|Eric Clapton at the Royal Albert Hall - May 2013|
|Camera: Canon PowerShot S95 | Date: 17-05-2013 21:55 | Resolution: 2498 x 1405 | ISO: 800 | Exp. bias: 0 EV | Exp. Time: 1/50s | Aperture: 4.9 | Focal Length: 22.5mm | Lens: Canon EF-S 10-22mm f/3.5-4.5 USM|
We live, as some of you might have noticed, in a digital age. The displacement of older technologies by digital versions has been accompanied and largely enabled by rapid, substantial advances in technology. Yet a couple of recent experiences suggest to me that we may be reaching a point in many areas where further hardware change is of less importance than improvements to the supporting software.

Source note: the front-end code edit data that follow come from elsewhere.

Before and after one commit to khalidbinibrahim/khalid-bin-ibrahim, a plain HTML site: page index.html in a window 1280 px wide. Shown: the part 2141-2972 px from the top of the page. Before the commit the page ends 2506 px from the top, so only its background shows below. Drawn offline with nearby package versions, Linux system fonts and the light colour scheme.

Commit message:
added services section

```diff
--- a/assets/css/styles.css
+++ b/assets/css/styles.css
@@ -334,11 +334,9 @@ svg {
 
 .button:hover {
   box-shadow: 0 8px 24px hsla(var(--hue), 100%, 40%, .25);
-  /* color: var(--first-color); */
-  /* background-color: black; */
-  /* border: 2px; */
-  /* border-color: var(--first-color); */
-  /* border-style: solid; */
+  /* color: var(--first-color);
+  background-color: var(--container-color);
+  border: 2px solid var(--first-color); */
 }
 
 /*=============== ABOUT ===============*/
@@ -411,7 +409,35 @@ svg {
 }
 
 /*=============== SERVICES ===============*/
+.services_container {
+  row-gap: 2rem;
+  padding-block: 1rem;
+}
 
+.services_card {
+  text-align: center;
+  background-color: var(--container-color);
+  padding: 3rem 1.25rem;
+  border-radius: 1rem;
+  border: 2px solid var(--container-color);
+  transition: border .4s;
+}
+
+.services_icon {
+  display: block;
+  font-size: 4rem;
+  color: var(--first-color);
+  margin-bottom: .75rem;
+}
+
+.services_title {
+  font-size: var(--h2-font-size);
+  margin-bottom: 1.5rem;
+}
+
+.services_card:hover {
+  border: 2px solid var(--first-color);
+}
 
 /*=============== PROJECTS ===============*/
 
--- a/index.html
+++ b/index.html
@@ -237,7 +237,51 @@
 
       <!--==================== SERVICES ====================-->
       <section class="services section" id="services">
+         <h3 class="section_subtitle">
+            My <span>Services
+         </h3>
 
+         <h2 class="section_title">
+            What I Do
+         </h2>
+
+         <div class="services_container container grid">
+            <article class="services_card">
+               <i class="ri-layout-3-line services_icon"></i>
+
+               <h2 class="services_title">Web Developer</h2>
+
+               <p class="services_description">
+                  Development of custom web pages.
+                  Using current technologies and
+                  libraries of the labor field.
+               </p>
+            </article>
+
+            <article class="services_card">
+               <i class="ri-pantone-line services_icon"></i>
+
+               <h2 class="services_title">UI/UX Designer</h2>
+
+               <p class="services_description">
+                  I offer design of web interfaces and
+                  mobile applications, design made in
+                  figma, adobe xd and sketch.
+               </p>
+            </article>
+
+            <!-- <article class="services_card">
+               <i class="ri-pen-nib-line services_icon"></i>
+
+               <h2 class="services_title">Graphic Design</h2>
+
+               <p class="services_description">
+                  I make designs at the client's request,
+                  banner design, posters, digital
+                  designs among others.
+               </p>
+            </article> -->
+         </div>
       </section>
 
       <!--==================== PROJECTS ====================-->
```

This has most clearly been brought home to me in respect of cameras. My older, larger, cameras and lenses work by delivering high quality optics coupled with relatively straightforward processing of the captured image from the sensor. The newer, smaller cameras make some dramatic compromises on optical accuracy, and then correct the errors in software. This works surprisingly well, but introduces the challenge that if you want to shoot in RAW format and develop the shots yourself, you need RAW processing software capable of reproducing the same, or better, corrections.
That’s been a problem for me, as the software I was using (the former Bibble, now Aftershot Pro) didn’t have adequate support for my new Panasonic GH2 and its diminutive lenses. Also new owners Corel seem to be determined to kill the software through negligence, which makes the prospect of improvements unlikely. (That’s another story, to follow…)
This week I got a bit disheartened, fearing that I was becoming “locked out” of both new cameras and fully developing my work with the GH2, and finally bit the bullet. I didn’t buy a new camera, I started evaluating alternative RAW processors. After a couple of false starts I have settled on Capture One from Phase One. The results so far are very promising: it not only corrects the distortions of my Micro Four Thirds lenses, but it delivers silky smooth output from my larger Canons at ISO 3200, and does a remarkable job of highlight recovery. The shot above was taken at ISO 800 from the back of the Royal Albert Hall with my tiny Canon S95. (BTW, Eric Clapton was excellent!)
But the big surprise has been applying Capture One to some of my older images. The following was taken on our 2007 visit to the Southwest USA, using my original Canon 350D. I was never really happy with the Bibble version, which struggled both to recover the blown highlights and to pull some usable shadow detail without excessive noise. The difference using Capture One is dramatic. It’s almost like revisiting the scene with a new camera.
Getting back to the original topic of this post, I’ve also seen the same software-led effect elsewhere. Support for a proper stylus aside, there’s not much in hardware terms between an iPad and my 10″ Galaxy Note, and some might prefer the Apple hardware. However the dramatic differences in software capabilities are a real differentiator. (See my various reports for details.)
I don’t want to belittle the impressive work of digital hardware engineers, and we’ll continue to take the benefits of further advances, but we need to recognise that the efforts of frequently unsung software engineers may be just as, or sometimes even more key to the hardware’s exploitation.